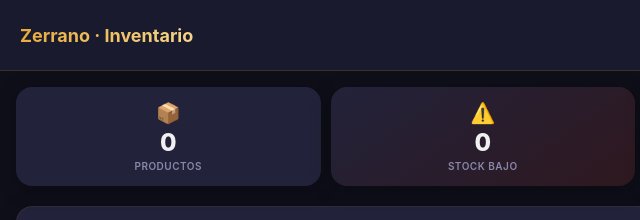
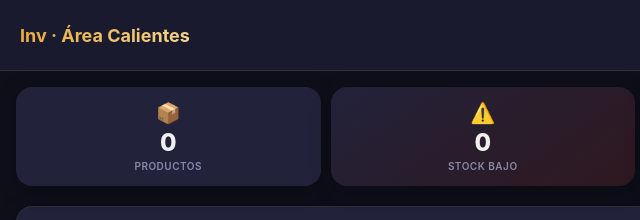
Before and after one commit to jesuscenteno0003-lang/inventarioC, a plain HTML site: page index.html in a window 1280 px wide. Shown: the top 220 px of the page, 0-640 px from the left. Drawn offline with nearby package versions, Linux system fonts and the light colour scheme; no server answers.

Commit message:
📝 Renamed to Inventario Área Calientes

```diff
--- a/index.html
+++ b/index.html
@@ -19,7 +19,7 @@
             <div class="splash-icon">
                 <svg width="80" height="80" viewBox="0 0 100 100"><defs><linearGradient id="sg" x1="0" y1="0" x2="1" y2="1"><stop offset="0" stop-color="#0f0f1a"/><stop offset="1" stop-color="#1a1a2e"/></linearGradient><linearGradient id="sz" x1="0" y1="0" x2="0" y2="1"><stop offset="0" stop-color="#e8a838"/><stop offset="1" stop-color="#d49430"/></linearGradient></defs><rect fill="url(#sg)" width="100" height="100" rx="22"/><text x="50" y="62" font-family="Georgia,serif" font-size="56" font-weight="bold" fill="url(#sz)" text-anchor="middle" dominant-baseline="middle">Z</text></svg>
             </div>
-            <h1>Zerrano · Inventario</h1>
+            <h1>Inventario · Área Calientes</h1>
             <p>Cargando...</p>
         </div>
     </div>
@@ -28,7 +28,7 @@
     <div id="app" class="app hidden">
         <!-- Header -->
         <header class="header">
-            <h1>Zerrano · Inventario</h1>
+            <h1>Inv · Área Calientes</h1>
             <div class="header-actions">
                 <button id="btn-notify" class="btn-icon" title="Notificaciones">🔔</button>
                 <button id="btn-sync" class="btn-icon" title="Sincronizar">🔄</button>
```
Also changed, not shown: manifest.json.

ABOUT THIS TASK: If the word "title" appears in a line above, copy that line.

OUTPUT FOR THIS EXERCISE:
                 <button id="btn-notify" class="btn-icon" title="Notificaciones">🔔</button>
                 <button id="btn-sync" class="btn-icon" title="Sincronizar">🔄</button>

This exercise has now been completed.